**YOUR OBJECTIVE**
Where a line below holds the string "html", that line goes into the answer.

**SUPPLIED DATA**
-.-.-

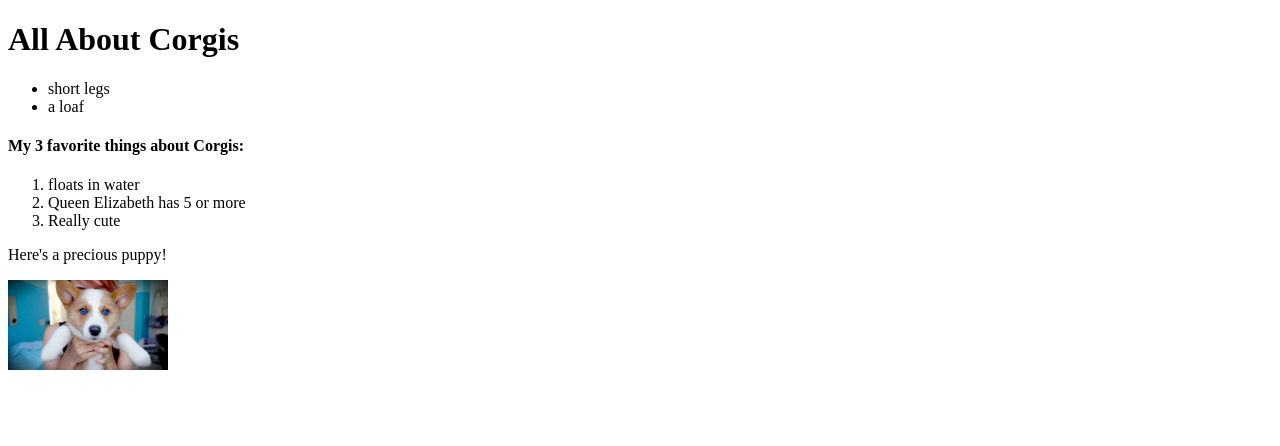
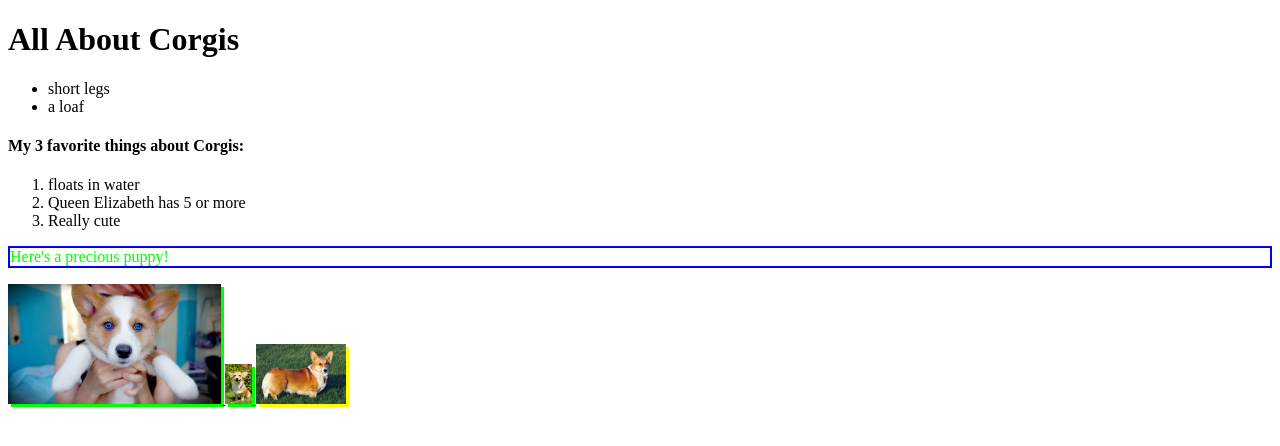
Before and after one commit to melissacole8/assignment2, a plain HTML site: page index.html in a window 1280 px wide. Drawn offline with Linux system fonts and the light colour scheme.

Commit message:
added elements

```diff
--- a/css/styles.css
+++ b/css/styles.css
@@ -0,0 +1,26 @@
+
+.green {
+    color: #00ff00
+}
+
+.blue-border {
+    border: 2px #0000ff solid;
+}
+
+#special-pic {
+    box-shadow: 3px 3px yellow;
+    height: 60px;
+}
+
+.corgi-gallery {
+    box-shadow: 3px 3px #00ff00;
+    height: 120px;
+}
+
+.small {
+    height: 40px;
+}
+
+img {
+    box-shadow: 3px 3px #ba3333;
+}
--- a/index.html
+++ b/index.html
@@ -5,7 +5,7 @@
 <head>
     <meta charset="utf-8">
     <title>Assignment2</title>
-
+    <link rel="stylesheet" type="text/css" href="css/styles.css">
 
     </head>
 
@@ -23,10 +23,16 @@
         <li>Queen Elizabeth has 5 or more</li>
         <li>Really cute</li>
         </ol>
-     <p>Here's a precious puppy!</p>
+     <p class="green blue-border"> Here's a precious puppy!</p>
     <a href="https://barkpost.com/our-favorite-barrels-of-fluff-10-fun-corgi-facts/" target="_blank">
-        <img alt="blue eyed corgi" src="images/corgi-blue-eyes.jpg" height="90" width="160">
+        <img class="corgi-gallery" alt="blue eyed corgi" src="images/corgi-blue-eyes.jpg">
         </a>
+
+        <a href="https://www.google.com/url?sa=i&rct=j&q=&esrc=s&source=images&cd=&cad=rja&uact=8&ved=2ahUKEwjv5JDYjfzdAhUBKKwKHV0OCP8Qjhx6BAgBEAM&url=https%3A%2F%2Fwww.buzzfeed.com%2Fchelseamarshall%2Fbow-down-corgis&psig=AOvVaw2x3vOwEwNjmRn7iXO3SAGX&ust=1539268904293553">
+        <img class="corgi-gallery small" alt="blue eyed corgi" src="images/longform-original-22600-1411489016-22.webp">
+             </a>
+
+        <img id="special-pic" alt="blue eyed corgi" src="images/Welchcorgipembroke.JPG">
 
     </body>
 
```
Also changed, not shown: images/Welchcorgipembroke.JPG (added), images/longform-original-22600-1411489016-22.webp (added).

-.-.-

**WRITTEN RESPONSE**
Before and after one commit to melissacole8/assignment2, a plain HTML site: page index.html in a window 1280 px wide. Drawn offline with Linux system fonts and the light colour scheme.
--- a/index.html
+++ b/index.html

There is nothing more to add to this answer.